Next day I chose to forsake the Chevron and take off up over US89 towards Lake Tahoe, but soon regretted it when the two villages up the road weren’t serving fuel. Let’s see if the satnav can help. “7-11, Gardnerville Ranchos, 12.3 miles”. So it was, plus a quick snack and then over the windy pass into Lake Tahoe’s pine-rimmed bowl where the air was sharp enough to slice week-old tomatoes and the scenery redolent of a Redwood Creek poster.
I pootled round the east shore, past glittering Emerald Bay, ending up at a mate’s cabin out of Truckee, scoring a record 73US or 88mpg on the mpg-o-metre. Opened out airbox holes have fixed the mpg and power. Now I have to fix the air box holes.
Before I had a chance to do that, Christian insisted we go out for a burn up in the woods, him on his 95o Adventure. OK then. Unhitch the bags and off we go – me soon eating dust spun off his TKC as wide as my head. As before on the dirt, the Honda’s wide gearing was exposed and so was the harshness of my jacked-up rear shock (see this). Still, I’m not complaining – the bike is as light as a feather and the preload is keeping the loaded bike level. Too hard is better than too soft, IMO. Plus I’d just read on Thumper Talk that Hyperpro in the Netherlands have brought out a fully adjustable shock for the CRF (unlike Race Tech’s basic unit). So it’s there if I want it.
The little L was being hung out to dry by the KTM, but that 950 has got to be running five times the horsepower with only half as much weight and top of the range suspension.

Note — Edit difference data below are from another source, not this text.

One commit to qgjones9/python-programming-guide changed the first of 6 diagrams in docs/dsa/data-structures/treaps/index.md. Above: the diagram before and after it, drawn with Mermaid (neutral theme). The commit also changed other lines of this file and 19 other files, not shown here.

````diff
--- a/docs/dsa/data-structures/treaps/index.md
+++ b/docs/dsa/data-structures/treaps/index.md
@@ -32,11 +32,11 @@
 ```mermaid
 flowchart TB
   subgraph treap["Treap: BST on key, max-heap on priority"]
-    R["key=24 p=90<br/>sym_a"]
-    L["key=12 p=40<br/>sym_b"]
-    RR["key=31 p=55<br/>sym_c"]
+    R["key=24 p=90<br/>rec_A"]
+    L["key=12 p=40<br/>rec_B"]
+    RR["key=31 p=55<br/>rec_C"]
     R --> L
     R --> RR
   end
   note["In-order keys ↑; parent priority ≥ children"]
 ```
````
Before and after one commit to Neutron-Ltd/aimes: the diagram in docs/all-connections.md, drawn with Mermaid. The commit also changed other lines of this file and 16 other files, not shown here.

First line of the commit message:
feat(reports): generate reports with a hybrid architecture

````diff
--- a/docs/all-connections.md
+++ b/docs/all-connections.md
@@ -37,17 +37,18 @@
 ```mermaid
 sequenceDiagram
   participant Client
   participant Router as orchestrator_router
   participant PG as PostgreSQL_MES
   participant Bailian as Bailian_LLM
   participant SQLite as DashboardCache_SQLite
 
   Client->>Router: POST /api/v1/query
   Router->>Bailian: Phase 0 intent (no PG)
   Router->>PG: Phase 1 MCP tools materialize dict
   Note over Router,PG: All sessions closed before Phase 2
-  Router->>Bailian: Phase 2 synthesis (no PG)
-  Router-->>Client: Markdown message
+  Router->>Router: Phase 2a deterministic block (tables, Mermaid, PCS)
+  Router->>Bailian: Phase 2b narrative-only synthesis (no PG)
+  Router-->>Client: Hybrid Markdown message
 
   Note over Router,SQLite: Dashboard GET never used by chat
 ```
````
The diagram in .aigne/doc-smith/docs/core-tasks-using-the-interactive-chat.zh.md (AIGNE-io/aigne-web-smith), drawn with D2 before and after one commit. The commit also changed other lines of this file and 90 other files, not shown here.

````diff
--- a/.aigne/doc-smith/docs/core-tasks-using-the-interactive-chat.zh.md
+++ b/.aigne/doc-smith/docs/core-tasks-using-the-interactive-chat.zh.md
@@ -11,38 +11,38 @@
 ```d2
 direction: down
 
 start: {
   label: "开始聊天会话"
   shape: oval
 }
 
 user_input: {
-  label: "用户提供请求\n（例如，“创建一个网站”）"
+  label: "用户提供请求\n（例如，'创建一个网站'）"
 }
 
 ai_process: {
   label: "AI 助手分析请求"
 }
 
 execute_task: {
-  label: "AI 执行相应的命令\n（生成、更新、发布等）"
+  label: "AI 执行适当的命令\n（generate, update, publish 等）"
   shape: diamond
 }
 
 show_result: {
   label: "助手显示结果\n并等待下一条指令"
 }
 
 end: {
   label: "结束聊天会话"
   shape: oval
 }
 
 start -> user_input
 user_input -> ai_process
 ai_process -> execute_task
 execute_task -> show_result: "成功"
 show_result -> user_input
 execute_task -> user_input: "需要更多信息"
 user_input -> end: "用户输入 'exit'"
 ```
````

A decent shock would sure improve CRF-L dirt riding at this sort of pace, but it wasn’t all bad; I was lucky enough to have a few days’ house sitting for Christian – a chance to reorganise and sort out that fuelling once and for all.